This guy is super serious about his cadet career and it is markedly clear in his actions. I’ve pointed out certain leadership and self respect qualities so that LAC Daoust might pick them up. I’m not confident that I needed to point anything out because she has a clear respect for him since that moment of recognition, and she decided to do something about it.
Many of the other cadets are happy whining about how strict he is, but she was more interested in writing him a letter. In that letter she told him (paraphrasing for simplicity), “Dear Warrant Officer *******, I know all the other cadets hate you. And it’s not because they hate you, it’s because you’re strict and they are too ignorant to notice that you are helping them. I noticed, and I respect you so much for that. I’m really disappointed that they dislike you so much. I look up to you, and ever since I joined cadets, I’ve watched you to see what you do, because I want to take your place when you’re gone.

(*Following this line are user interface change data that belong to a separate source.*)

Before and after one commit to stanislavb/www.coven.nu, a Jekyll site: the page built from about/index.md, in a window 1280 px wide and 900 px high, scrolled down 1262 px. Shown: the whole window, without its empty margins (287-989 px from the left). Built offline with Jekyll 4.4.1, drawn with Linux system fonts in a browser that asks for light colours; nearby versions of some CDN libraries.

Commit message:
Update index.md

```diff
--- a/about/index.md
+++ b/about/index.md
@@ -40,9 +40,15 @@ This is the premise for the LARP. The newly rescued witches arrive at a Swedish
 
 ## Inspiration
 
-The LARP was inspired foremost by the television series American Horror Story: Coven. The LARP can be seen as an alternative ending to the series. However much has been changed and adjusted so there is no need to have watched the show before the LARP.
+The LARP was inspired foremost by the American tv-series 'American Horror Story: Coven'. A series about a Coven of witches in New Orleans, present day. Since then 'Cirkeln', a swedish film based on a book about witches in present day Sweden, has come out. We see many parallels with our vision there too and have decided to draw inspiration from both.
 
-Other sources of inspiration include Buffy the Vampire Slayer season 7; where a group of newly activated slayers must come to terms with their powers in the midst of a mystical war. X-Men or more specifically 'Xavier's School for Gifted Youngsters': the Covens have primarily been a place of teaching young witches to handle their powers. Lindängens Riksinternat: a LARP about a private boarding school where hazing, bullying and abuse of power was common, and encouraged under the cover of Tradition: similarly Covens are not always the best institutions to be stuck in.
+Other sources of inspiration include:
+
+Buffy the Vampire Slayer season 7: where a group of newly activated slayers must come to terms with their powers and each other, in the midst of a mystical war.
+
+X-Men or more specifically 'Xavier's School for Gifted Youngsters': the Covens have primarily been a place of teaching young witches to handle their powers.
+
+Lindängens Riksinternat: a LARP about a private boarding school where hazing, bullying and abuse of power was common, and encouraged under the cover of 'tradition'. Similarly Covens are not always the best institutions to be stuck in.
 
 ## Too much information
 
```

I look up to you, and respect you; you’re amazing at what you do, and you’re just so awesome. P.S., on my first day of cadets, you called me a cadet, instead of recruit, and that had such a huge impact on me, I can’t even begin to explain. You’re the reason I try in air cadets.”

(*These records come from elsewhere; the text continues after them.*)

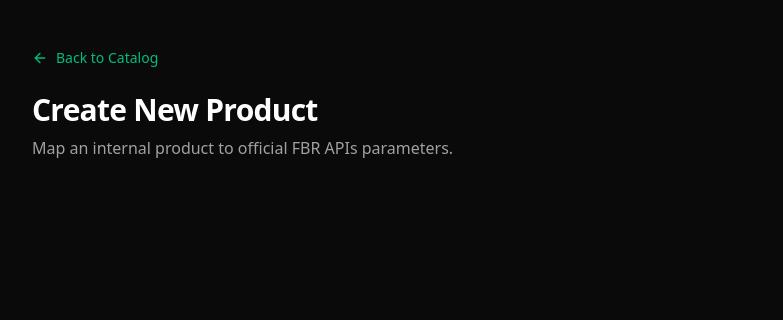
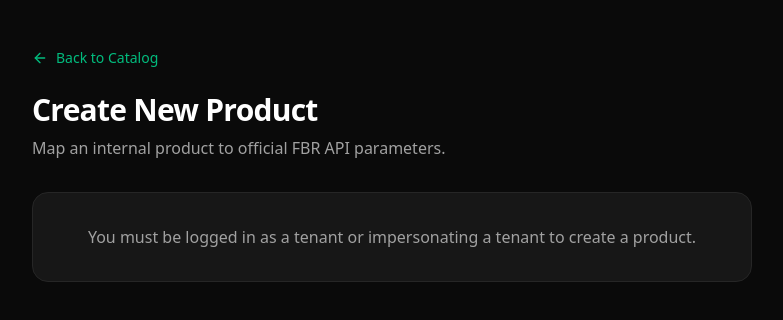
Before and after one commit to omerpervaizmalik/digital-invoicing-crm, a Next.js app: page /products/new in a window 1280 px wide. Shown: the top 320 px of the page, without its empty margins (248-1031 px from the left). Built offline with nearby package versions, Linux system fonts and the light colour scheme; no server answers.

Commit message:
fix: display friendly message on new entity forms when not impersonating a tenant

```diff
--- a/src/app/clients/new/page.tsx
+++ b/src/app/clients/new/page.tsx
@@ -22,7 +22,11 @@ export default async function NewClientPage() {
           <p className="text-neutral-400">Register a new buyer profile compliant with FBR standards.</p>
         </header>
 
-        {tenant && <NewClientForm tenantId={tenant.id} />}
+        {tenant ? <NewClientForm tenantId={tenant.id} /> : (
+          <div className="p-8 text-center bg-neutral-900 border border-neutral-800 rounded-2xl text-neutral-400">
+            You must be logged in as a tenant or impersonating a tenant to add a client.
+          </div>
+        )}
       </main>
     </div>
   );
--- a/src/app/products/new/page.tsx
+++ b/src/app/products/new/page.tsx
@@ -19,10 +19,14 @@ export default async function NewItemPage() {
 
         <header className="mb-8">
           <h1 className="text-3xl font-extrabold tracking-tight mb-2">Create New Product</h1>
-          <p className="text-neutral-400">Map an internal product to official FBR APIs parameters.</p>
+          <p className="text-neutral-400">Map an internal product to official FBR API parameters.</p>
         </header>
 
-        {tenant && <NewItemForm tenantId={tenant.id} />}
+        {tenant ? <NewItemForm tenantId={tenant.id} /> : (
+          <div className="p-8 text-center bg-neutral-900 border border-neutral-800 rounded-2xl text-neutral-400">
+            You must be logged in as a tenant or impersonating a tenant to create a product.
+          </div>
+        )}
       </main>
     </div>
   );
--- a/src/app/suppliers/new/page.tsx
+++ b/src/app/suppliers/new/page.tsx
@@ -20,7 +20,11 @@ export default async function NewSupplierPage() {
           <h1 className="text-3xl font-extrabold tracking-tight mb-2">Register New Supplier</h1>
           <p className="text-neutral-400">Add a new vendor or supplier profile to your system.</p>
         </div>
-        <NewSupplierForm tenantId={tenant?.id || ''} />
+        {tenant ? <NewSupplierForm tenantId={tenant.id} /> : (
+          <div className="p-8 text-center bg-neutral-900 border border-neutral-800 rounded-2xl text-neutral-400">
+            You must be logged in as a tenant or impersonating a tenant to add a supplier.
+          </div>
+        )}
       </main>
     </div>
   );
--- a/src/app/vouchers/new/page.tsx
+++ b/src/app/vouchers/new/page.tsx
@@ -25,7 +25,11 @@ export default async function NewVoucherPage() {
           <p className="text-neutral-400">Generate a new transaction and post it instantly to the FBR API.</p>
         </header>
 
-        {tenant && <NewVoucherForm clients={clients} suppliers={suppliers} items={items} tenantId={tenant.id} />}
+        {tenant ? <NewVoucherForm clients={clients} suppliers={suppliers} items={items} tenantId={tenant.id} /> : (
+          <div className="p-8 text-center bg-neutral-900 border border-neutral-800 rounded-2xl text-neutral-400">
+            You must be logged in as a tenant or impersonating a tenant to add a voucher.
+          </div>
+        )}
       </main>
     </div>
   );
```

So, tonight he found LAC Daoust at break and let her know happy that letter made him, and how happy he would be if someone with all that potential took his place.